There was excitement in this town of about 30000 people, situated on the banks of a small river.The annual fair had just begun.Women had turned out in their finest, showing off the beautiful patterns of mehendi (henna) on their palms and hands.

Men, with their colourful headgear, were strutting about proudly, twirling their moustaches. People from nearby villages came in their bullock carts, their only means of transport.There were, of course, some youngsters, who came on bicycles, to impress the young maidens.The presence of two or three motorbikes was hardly noticeable. There were the usual food stalls, some for playing games and yet others selling their wares.The one selling bangles was particularly crowded, with the women bargaining hard over the prices.Then there was a merry-go-round as also a Ferris wheel, both crafted from wood and hand driven.

The children were screaming with joy and happiness while enjoying their rides. One could also spot a few stray dogs, especially near the food stalls, hoping to find some tidbits. This, then, was rural India, where India’s heart really throbs.

Among the revellers, were three friends, all in their forties and all policemen. They were doing their rounds and chatting animatedly when one of them just stopped dead in his tracks, rooted to the ground. He clenched his fists, his jaws tightened and his eyes had some determined, distant look. What exactly had happened? Had he seen or heard something?

It was getting late in the evening; about closing time, when a man with a megaphone announced at the Ferris wheel, “Hurry, this is your last chance!”

“Last chance? In the cycle of life?” so thought the policeman. In a flash, he had got the ‘message’. “What am I doing here? I have served the police department for some twenty years; when am I going to serve Him?”

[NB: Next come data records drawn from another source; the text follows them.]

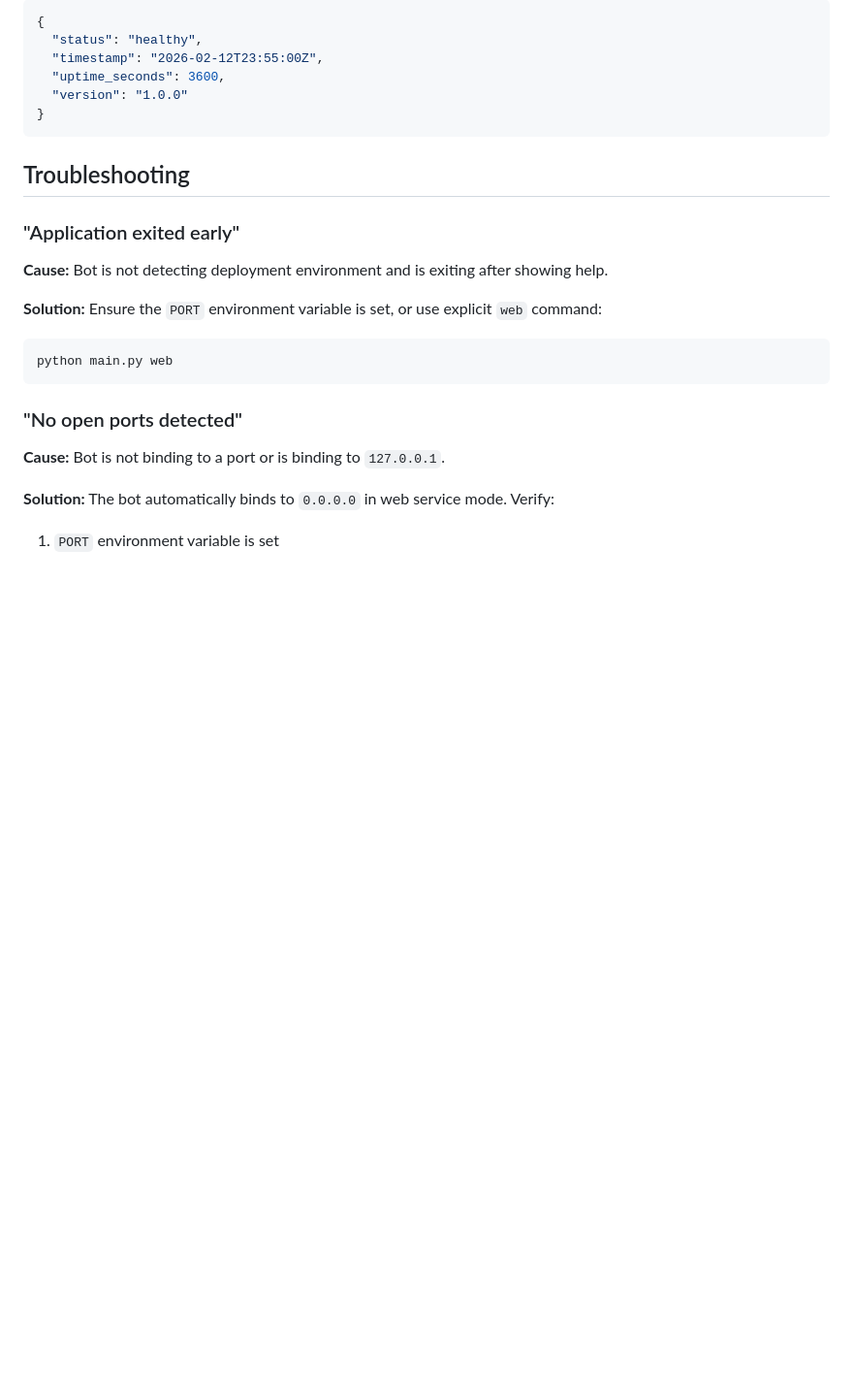
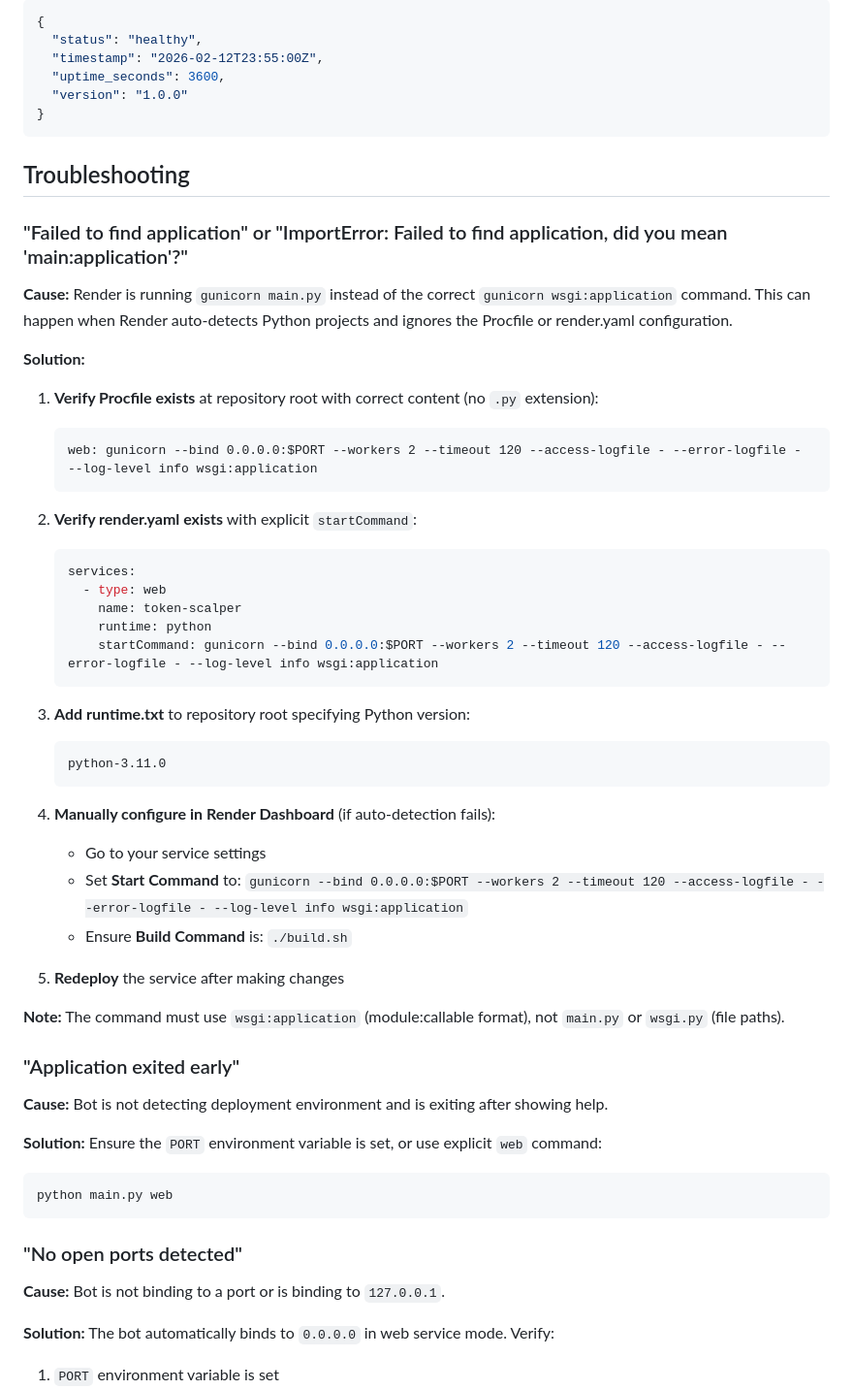
Before and after one commit to Unwrenchable/Token-scalper, a Markdown page: DEPLOYMENT.md, the part around the change. Shown at 97% size. Drawn GitHub-style; blank space fills up the shorter version.

Commit message:
Add troubleshooting guide for gunicorn deployment issues
Co-authored-by: Unwrenchable <78015550+Unwrenchable@users.noreply.github.com>

````diff
--- a/DEPLOYMENT.md
+++ b/DEPLOYMENT.md
@@ -231,6 +231,40 @@ Response:
 
 ## Troubleshooting
 
+### "Failed to find application" or "ImportError: Failed to find application, did you mean 'main:application'?"
+
+**Cause:** Render is running `gunicorn main.py` instead of the correct `gunicorn wsgi:application` command. This can happen when Render auto-detects Python projects and ignores the Procfile or render.yaml configuration.
+
+**Solution:**
+
+1. **Verify Procfile exists** at repository root with correct content (no `.py` extension):
+   ```
+   web: gunicorn --bind 0.0.0.0:$PORT --workers 2 --timeout 120 --access-logfile - --error-logfile - --log-level info wsgi:application
+   ```
+
+2. **Verify render.yaml exists** with explicit `startCommand`:
+   ```yaml
+   services:
+     - type: web
+       name: token-scalper
+       runtime: python
+       startCommand: gunicorn --bind 0.0.0.0:$PORT --workers 2 --timeout 120 --access-logfile - --error-logfile - --log-level info wsgi:application
+   ```
+
+3. **Add runtime.txt** to repository root specifying Python version:
+   ```
+   python-3.11.0
+   ```
+
+4. **Manually configure in Render Dashboard** (if auto-detection fails):
+   - Go to your service settings
+   - Set **Start Command** to: `gunicorn --bind 0.0.0.0:$PORT --workers 2 --timeout 120 --access-logfile - --error-logfile - --log-level info wsgi:application`
+   - Ensure **Build Command** is: `./build.sh`
+
+5. **Redeploy** the service after making changes
+
+**Note:** The command must use `wsgi:application` (module:callable format), not `main.py` or `wsgi.py` (file paths).
+
 ### "Application exited early"
 
 **Cause:** Bot is not detecting deployment environment and is exiting after showing help.
````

He excused himself, discarded his uniform and putting on a mendicant’s clothes, turned his back to this world to be of service to God.

In the distance, one could still hear the echo of that voice: “HURRY, THIS IS YOUR LAST CHANCE”.

 

This is a true story.

 

Happy Birthday, Kunal

My dear son,

As I sit and write this, my mind goes back to that night of 9th November 1964, when I was sitting on the wooden bench in the waiting room of Harkisondas Hospital, awaiting the arrival of my second child. I remember the lady doctor attending on your mother, coming and reassuring me and my telling her that I too was normal.

Then came the news of the birth of a baby boy – the first male child in our family after me. You can only imagine how happy your grandfather was since you were his first grandson after the birth of four granddaughters. You have experienced how doting he was and the numerous postcards and letters he sent to you – even when abroad – are a testimony to this.

I remember your childhood years. You were simply brilliant in studies and excelled in other activities as well. That particular event, when as a child of about six years your drawing depicting the arrival of an aircraft, won you a prize in inter-school competition, will forever remain etched in my memory.

After school, there were some years of trials and tribulations which too were overcome. You will not believe this but your time in the USA for doing your Masters was the most difficult one for me. I was missing you so much that I was literally striking off each day in the personal diary I kept, unknown to others. You may call me sentimental but I have always been like that.

Well Kunal, I do not want to go on and on like this and suffice to say that I am extremely happy and proud of the progress that you have made standing on your own legs.

Wish you all success and happiness in the years to come. May god always be with you.

Have a great day.

Love you son.

Affectionately,

Dad